2 The story so far Our knowledge of language is an inheritance network Our knowledge of society is an inheritance network

3 Inheritance networks An inheritance network includes inheritance hierarchies which allow –Classification –Default inheritance, allowing exceptions (New) Networks in the mind are active –Thinking of a concept activates it –This activation spreads to neighbouring nodes This causes speech errors

4 Speech errors The target word is active But spreading activation affects closely related words too Sometimes we use a word which is closely related to the target word in: –Meaning: tomorrow for yesterday –Pronunciation: orgasm for organism

5 Speech errors by spreading activation

6 Everyday knowledge This includes everything we know about the world. It consists of related specific and general concepts Concepts are defined for typical cases (prototypes) but allow exceptions –E.g. a typical bird flies, but penguins dont fly. I.e. its an inheritance network, just like language



9 Why general knowledge must be an inheritance network Concepts are interrelated in a network Concepts are classified by is-a links Concepts are prototypes which allow exceptions (by default inheritance) Concepts activate each other – one thing reminds us of other things – through spreading activation

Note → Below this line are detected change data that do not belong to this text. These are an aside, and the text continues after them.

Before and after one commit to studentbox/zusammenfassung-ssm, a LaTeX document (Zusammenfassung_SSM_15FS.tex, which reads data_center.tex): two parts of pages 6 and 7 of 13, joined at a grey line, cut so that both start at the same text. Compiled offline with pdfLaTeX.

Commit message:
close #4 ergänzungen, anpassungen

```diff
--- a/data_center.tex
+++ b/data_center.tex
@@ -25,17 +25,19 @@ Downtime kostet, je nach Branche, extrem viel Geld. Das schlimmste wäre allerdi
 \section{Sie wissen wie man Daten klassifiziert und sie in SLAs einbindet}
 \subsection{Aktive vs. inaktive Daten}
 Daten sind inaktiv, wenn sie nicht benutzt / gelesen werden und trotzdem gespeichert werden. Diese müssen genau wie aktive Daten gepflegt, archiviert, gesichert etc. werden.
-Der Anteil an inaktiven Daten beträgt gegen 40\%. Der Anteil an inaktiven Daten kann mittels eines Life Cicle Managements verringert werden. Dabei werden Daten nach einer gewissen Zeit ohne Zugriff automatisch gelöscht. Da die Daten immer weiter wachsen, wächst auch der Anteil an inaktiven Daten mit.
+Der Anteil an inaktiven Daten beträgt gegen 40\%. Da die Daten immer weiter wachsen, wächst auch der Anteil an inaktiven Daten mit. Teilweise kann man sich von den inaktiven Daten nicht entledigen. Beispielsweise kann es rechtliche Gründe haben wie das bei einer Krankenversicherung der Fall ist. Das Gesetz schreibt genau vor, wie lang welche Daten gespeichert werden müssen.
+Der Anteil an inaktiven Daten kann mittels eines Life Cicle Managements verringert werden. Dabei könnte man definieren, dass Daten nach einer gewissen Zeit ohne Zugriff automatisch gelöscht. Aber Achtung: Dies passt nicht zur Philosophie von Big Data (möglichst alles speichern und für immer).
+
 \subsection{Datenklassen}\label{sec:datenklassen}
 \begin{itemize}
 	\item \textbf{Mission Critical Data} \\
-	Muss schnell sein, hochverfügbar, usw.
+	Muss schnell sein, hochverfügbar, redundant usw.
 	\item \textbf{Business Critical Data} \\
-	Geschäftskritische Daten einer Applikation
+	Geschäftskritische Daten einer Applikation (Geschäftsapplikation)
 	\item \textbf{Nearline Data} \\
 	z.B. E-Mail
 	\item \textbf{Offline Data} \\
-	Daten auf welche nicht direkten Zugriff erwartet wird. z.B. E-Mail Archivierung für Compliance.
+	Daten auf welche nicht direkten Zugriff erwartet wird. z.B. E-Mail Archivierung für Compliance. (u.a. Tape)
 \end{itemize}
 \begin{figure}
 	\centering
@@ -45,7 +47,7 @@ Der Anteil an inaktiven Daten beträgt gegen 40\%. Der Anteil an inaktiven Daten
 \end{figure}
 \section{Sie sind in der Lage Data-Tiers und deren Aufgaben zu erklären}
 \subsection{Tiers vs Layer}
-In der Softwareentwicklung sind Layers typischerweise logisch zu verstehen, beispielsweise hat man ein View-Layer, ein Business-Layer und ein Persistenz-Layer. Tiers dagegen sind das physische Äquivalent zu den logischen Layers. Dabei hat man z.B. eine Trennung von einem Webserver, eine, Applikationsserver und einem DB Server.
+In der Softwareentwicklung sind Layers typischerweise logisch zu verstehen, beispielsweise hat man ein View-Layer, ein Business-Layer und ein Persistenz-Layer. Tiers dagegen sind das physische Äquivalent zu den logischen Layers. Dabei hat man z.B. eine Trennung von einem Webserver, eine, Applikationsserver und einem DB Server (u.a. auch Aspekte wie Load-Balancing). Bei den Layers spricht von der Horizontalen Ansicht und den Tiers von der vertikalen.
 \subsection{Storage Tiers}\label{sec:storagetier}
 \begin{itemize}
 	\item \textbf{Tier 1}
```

10 Language and general knowledge Theyre very similar in structure: default networks. Language is not special. –VERY controversial!! Meanings are just concepts from general knowledge, e.g. Bird, Flying We learn some concepts via language –e.g. Sociolinguistics, Riding, Fun So maybe language influences general knowledge?

11 The Sapir-Whorf Hypothesis Edward Sapir (1884-1939) Benjamin Lee Whorf (1897-1941) We dissect nature along lines laid down by our native language. … a new principle of relativity, which holds that all observers are not led by the same physical evidence to the same picture of the universe, unless their linguistic backgrounds are similar …

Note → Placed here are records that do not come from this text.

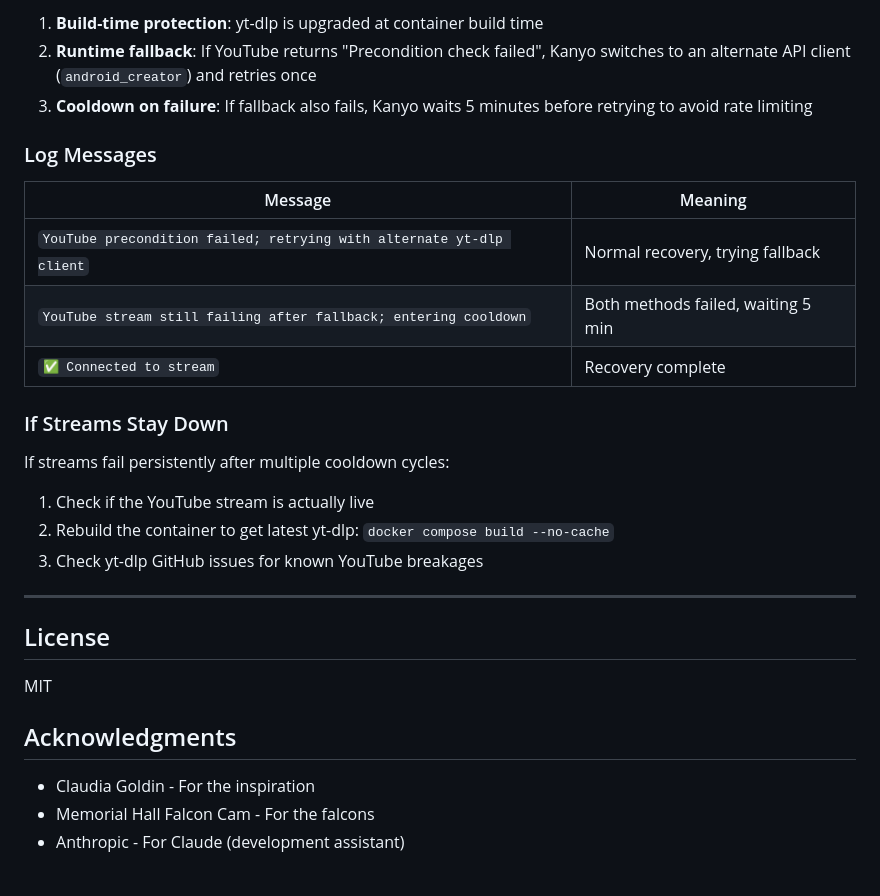
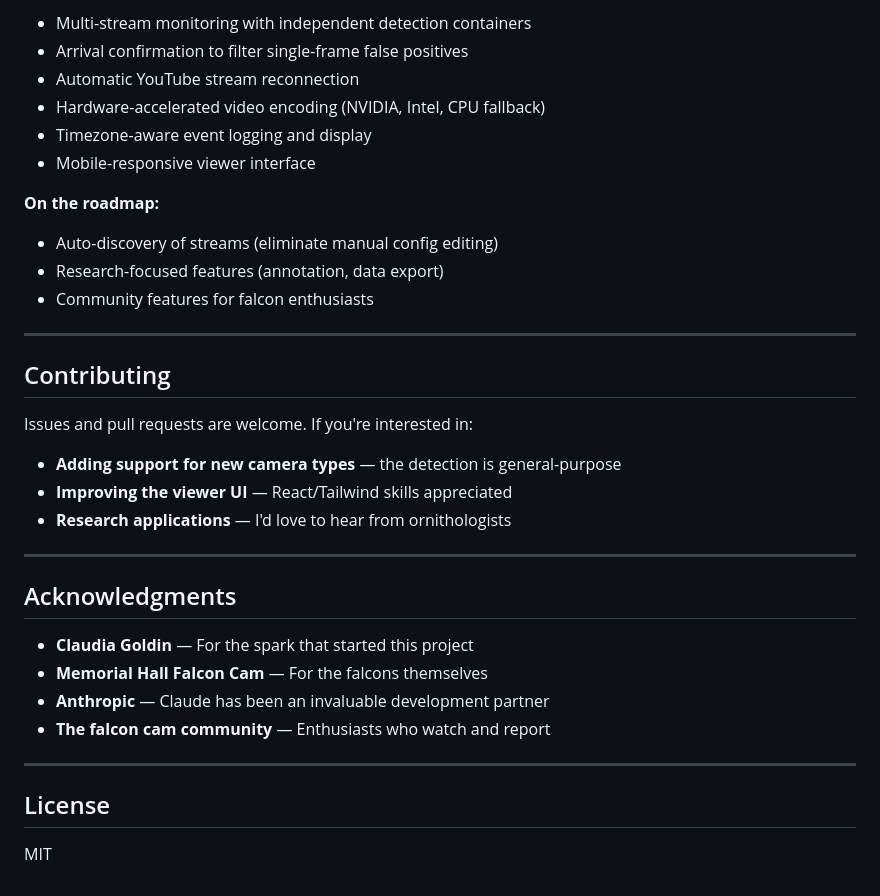
Before and after one commit to sageframe-no-kaji/kanyo-contemplating-falcons-dev, a Markdown page: README.md, the part around one of its changes. Rendered like a GitHub page.

```diff
--- a/README.md
+++ b/README.md
@@ -213,32 +135,38 @@ YouTube frequently changes their API, which can break stream capture. Kanyo hand
 
-1. **Build-time protection**: yt-dlp is upgraded at container build time
-2. **Runtime fallback**: If YouTube returns "Precondition check failed", Kanyo switches to an alternate API client (`android_creator`) and retries once
-3. **Cooldown on failure**: If fallback also fails, Kanyo waits 5 minutes before retrying to avoid rate limiting
+- Multi-stream monitoring with independent detection containers
+- Arrival confirmation to filter single-frame false positives
+- Automatic YouTube stream reconnection
+- Hardware-accelerated video encoding (NVIDIA, Intel, CPU fallback)
+- Timezone-aware event logging and display
+- Mobile-responsive viewer interface
 
-### Log Messages
+**On the roadmap:**
 
-| Message | Meaning |
-|---------|---------|
-| `YouTube precondition failed; retrying with alternate yt-dlp client` | Normal recovery, trying fallback |
-| `YouTube stream still failing after fallback; entering cooldown` | Both methods failed, waiting 5 min |
-| `✅ Connected to stream` | Recovery complete |
+- Auto-discovery of streams (eliminate manual config editing)
+- Research-focused features (annotation, data export)
+- Community features for falcon enthusiasts
 
-### If Streams Stay Down
+---
 
-If streams fail persistently after multiple cooldown cycles:
+## Contributing
 
-1. Check if the YouTube stream is actually live
-2. Rebuild the container to get latest yt-dlp: `docker compose build --no-cache`
-3. Check yt-dlp GitHub issues for known YouTube breakages
+Issues and pull requests are welcome. If you're interested in:
+
+- **Adding support for new camera types** — the detection is general-purpose
+- **Improving the viewer UI** — React/Tailwind skills appreciated
+- **Research applications** — I'd love to hear from ornithologists
+
+---
+
+## Acknowledgments
+
+- **Claudia Goldin** — For the spark that started this project
+- **Memorial Hall Falcon Cam** — For the falcons themselves
+- **Anthropic** — Claude has been an invaluable development partner
+- **The falcon cam community** — Enthusiasts who watch and report
 
 ---
 
 ## License
 
 MIT
-
-## Acknowledgments
-
-- Claudia Goldin - For the inspiration
-- Memorial Hall Falcon Cam - For the falcons
-- Anthropic - For Claude (development assistant)
```
Also changed, not shown: other parts of README.md (+90 -168 lines), Quickstart.md (added, +278 -0 lines), devlog/learning-process.md (renamed from docs/learning-process.md).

12 Relativity in Riding and Fun Languages express very different meanings, e.g. –English Fun = German Spass –French: ?? –English: Riding covers horses and bicycles, but not cars –German: Fahren covers bicycles and cars, but not horses

13 Riding or Fahren?

14 Relativity in grammar grammar of nouns: –English: countability, number (1 or many?) shingle – pebble(s) –French: sex voisin – voisine (= neighbour M – F) –Chinese, Japanese: shape (etc) Chinese: yi-ge (1 person, book) – yi-tiao (1 fish, river) Japanese: go-hon (5 pencils, bottles, ropes) – go- mai (5 tickets, dishes, cloths)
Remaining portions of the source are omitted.